Painkiller warning: Sign in your poo that is a ‘dangerous’ side effect of a common drug

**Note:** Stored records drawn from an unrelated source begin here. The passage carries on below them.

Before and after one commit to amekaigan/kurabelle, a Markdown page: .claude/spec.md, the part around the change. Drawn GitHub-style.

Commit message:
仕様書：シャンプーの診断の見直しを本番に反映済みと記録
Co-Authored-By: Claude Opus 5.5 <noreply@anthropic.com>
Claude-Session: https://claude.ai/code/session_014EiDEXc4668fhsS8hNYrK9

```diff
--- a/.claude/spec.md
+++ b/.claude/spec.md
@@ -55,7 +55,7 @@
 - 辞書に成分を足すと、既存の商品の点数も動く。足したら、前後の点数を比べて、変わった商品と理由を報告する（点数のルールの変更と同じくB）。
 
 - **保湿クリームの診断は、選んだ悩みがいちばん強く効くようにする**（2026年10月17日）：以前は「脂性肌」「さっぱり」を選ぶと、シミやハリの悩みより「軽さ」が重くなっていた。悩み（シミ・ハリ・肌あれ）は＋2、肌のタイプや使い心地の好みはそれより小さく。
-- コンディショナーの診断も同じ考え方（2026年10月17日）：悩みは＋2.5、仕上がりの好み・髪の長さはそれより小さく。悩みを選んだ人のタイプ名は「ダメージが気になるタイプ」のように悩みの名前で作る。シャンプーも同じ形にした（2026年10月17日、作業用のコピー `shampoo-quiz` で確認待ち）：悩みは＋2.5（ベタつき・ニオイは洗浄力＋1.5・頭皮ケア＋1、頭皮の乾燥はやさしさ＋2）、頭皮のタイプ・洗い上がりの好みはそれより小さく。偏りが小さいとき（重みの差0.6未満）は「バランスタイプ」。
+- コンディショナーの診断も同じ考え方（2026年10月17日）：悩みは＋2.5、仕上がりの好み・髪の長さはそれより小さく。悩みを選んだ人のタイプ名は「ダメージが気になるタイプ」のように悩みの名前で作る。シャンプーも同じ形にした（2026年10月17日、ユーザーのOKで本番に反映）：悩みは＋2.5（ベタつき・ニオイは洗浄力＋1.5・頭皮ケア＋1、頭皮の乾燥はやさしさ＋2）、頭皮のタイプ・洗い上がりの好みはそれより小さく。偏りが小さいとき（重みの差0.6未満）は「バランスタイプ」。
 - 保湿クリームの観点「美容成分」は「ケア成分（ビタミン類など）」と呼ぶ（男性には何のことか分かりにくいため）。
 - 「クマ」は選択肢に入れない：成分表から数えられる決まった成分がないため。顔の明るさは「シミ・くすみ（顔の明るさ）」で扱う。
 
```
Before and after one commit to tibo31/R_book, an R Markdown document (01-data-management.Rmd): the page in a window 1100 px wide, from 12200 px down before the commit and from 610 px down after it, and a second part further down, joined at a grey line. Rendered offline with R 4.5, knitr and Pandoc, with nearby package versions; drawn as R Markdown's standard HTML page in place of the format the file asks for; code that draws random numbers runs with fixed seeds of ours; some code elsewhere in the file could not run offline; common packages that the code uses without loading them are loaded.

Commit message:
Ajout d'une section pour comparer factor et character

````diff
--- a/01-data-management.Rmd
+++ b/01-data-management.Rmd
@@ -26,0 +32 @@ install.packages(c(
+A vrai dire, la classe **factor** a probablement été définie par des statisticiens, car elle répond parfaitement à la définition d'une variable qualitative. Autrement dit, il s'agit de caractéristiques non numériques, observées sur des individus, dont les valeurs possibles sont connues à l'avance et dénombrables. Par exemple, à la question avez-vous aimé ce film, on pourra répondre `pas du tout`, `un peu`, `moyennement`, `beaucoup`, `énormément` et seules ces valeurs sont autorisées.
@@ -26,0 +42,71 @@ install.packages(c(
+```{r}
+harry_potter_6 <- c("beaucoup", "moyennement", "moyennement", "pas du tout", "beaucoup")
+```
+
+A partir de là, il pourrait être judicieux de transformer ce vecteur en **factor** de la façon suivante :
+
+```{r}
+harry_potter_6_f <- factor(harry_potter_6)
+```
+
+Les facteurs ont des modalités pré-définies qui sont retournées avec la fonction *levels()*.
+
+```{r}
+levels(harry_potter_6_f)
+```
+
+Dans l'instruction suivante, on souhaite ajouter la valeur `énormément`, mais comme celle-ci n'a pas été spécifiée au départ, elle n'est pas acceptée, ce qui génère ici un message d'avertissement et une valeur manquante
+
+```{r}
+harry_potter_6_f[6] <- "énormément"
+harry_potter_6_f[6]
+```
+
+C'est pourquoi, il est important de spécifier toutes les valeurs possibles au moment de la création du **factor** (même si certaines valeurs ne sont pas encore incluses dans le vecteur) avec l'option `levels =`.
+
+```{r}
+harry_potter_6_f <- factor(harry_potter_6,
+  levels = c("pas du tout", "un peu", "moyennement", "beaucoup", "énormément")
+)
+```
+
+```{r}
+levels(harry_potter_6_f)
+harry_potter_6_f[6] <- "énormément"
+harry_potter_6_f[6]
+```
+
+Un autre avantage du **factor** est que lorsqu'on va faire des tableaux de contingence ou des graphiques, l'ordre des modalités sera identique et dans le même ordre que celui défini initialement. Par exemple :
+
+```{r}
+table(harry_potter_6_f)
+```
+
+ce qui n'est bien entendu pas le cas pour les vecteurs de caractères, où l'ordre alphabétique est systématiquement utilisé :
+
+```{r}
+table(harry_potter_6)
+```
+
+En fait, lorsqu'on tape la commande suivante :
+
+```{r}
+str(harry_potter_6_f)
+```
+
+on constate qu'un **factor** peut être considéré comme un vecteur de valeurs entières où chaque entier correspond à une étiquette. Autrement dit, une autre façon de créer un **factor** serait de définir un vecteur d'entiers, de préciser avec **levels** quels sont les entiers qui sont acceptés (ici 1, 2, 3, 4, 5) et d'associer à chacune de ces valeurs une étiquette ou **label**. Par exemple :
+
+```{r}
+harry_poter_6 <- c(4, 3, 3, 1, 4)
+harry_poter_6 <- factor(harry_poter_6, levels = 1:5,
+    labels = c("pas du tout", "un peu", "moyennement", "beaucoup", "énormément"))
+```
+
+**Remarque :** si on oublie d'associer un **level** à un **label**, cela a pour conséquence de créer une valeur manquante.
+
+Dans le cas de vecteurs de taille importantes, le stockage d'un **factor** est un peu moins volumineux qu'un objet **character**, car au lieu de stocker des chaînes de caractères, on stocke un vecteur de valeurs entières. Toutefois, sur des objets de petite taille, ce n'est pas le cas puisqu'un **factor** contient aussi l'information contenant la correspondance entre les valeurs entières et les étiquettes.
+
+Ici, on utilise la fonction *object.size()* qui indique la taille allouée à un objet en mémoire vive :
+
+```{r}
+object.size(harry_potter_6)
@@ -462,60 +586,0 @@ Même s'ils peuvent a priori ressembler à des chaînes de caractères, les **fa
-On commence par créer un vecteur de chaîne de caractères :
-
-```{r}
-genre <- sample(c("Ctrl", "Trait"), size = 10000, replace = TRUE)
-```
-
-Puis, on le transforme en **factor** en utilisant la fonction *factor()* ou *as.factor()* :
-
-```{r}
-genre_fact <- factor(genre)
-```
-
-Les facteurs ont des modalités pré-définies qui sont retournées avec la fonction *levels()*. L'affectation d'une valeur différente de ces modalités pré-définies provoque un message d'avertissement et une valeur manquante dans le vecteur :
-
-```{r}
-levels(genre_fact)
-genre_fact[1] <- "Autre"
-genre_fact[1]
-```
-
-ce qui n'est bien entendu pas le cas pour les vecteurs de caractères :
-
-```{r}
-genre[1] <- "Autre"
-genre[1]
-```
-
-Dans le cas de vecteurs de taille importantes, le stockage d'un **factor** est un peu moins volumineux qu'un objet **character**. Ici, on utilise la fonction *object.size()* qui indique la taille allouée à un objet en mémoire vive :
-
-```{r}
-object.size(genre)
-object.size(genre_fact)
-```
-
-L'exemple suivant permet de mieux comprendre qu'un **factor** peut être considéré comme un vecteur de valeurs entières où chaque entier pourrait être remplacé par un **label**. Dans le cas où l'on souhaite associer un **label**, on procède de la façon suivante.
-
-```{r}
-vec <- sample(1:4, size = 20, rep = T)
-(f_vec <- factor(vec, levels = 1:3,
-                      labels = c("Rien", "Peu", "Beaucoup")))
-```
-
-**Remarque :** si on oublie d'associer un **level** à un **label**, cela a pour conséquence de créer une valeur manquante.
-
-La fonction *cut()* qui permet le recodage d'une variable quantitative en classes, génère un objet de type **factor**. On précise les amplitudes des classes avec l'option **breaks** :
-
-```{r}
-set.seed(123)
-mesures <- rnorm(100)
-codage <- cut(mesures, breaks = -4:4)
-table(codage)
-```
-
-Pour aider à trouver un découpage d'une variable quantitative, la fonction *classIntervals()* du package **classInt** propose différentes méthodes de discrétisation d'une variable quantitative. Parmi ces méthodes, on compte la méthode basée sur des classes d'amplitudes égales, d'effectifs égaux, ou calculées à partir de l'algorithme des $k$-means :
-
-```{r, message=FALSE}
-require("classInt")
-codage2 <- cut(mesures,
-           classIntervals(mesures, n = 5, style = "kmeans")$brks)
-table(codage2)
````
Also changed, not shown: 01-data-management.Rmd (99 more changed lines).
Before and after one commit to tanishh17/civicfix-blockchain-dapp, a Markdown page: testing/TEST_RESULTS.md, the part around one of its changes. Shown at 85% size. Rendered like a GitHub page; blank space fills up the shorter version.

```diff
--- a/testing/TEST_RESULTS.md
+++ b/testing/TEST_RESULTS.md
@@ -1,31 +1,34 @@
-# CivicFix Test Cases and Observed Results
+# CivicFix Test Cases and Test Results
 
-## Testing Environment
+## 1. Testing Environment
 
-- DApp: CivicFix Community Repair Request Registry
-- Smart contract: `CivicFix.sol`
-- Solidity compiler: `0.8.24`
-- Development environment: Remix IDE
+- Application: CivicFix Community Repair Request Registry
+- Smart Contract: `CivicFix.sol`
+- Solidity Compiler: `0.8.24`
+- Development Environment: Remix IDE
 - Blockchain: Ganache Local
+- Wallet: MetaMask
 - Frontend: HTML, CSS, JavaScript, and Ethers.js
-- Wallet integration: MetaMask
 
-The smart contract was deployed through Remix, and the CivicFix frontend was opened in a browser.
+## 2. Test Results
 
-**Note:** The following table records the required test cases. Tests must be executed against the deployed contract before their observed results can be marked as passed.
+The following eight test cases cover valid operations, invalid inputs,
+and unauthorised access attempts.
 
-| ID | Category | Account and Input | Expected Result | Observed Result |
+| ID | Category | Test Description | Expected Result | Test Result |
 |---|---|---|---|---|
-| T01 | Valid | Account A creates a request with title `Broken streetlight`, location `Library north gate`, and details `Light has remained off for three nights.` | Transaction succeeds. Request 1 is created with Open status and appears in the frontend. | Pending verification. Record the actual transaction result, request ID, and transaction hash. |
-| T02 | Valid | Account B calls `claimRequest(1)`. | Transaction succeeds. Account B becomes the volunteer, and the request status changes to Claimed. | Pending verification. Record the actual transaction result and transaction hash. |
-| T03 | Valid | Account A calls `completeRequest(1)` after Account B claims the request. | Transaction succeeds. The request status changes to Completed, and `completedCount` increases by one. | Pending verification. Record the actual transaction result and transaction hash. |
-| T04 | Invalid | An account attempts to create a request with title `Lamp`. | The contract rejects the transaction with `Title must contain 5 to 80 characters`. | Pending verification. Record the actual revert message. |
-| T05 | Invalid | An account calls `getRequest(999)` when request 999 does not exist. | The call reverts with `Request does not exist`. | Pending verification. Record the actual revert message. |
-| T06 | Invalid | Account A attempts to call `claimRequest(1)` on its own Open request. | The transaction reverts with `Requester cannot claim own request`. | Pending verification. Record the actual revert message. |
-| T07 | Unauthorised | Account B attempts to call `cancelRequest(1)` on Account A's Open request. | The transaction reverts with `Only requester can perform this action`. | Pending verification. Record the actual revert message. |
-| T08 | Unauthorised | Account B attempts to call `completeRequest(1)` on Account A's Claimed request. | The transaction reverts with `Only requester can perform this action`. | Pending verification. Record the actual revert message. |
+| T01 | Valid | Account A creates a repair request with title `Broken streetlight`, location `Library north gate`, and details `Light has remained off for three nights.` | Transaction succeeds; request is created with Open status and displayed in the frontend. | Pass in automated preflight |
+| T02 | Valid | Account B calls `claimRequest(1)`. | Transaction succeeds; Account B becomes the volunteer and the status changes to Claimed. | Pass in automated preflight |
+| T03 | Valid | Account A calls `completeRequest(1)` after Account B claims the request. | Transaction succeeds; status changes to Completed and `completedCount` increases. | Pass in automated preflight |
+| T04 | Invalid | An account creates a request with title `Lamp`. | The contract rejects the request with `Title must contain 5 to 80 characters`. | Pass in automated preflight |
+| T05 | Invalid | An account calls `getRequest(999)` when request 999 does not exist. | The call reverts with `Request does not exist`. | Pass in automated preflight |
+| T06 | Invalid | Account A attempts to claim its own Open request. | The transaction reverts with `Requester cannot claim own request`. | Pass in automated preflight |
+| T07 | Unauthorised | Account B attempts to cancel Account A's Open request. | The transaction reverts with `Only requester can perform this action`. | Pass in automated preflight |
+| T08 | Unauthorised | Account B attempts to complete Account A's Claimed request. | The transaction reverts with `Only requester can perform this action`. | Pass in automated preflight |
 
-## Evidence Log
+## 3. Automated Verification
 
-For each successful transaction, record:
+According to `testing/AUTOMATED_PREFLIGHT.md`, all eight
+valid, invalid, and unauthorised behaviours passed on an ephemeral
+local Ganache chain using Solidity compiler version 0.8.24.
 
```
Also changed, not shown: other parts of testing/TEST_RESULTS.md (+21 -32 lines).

Dr Zoe Williams reveals painkiller overuse can cause headaches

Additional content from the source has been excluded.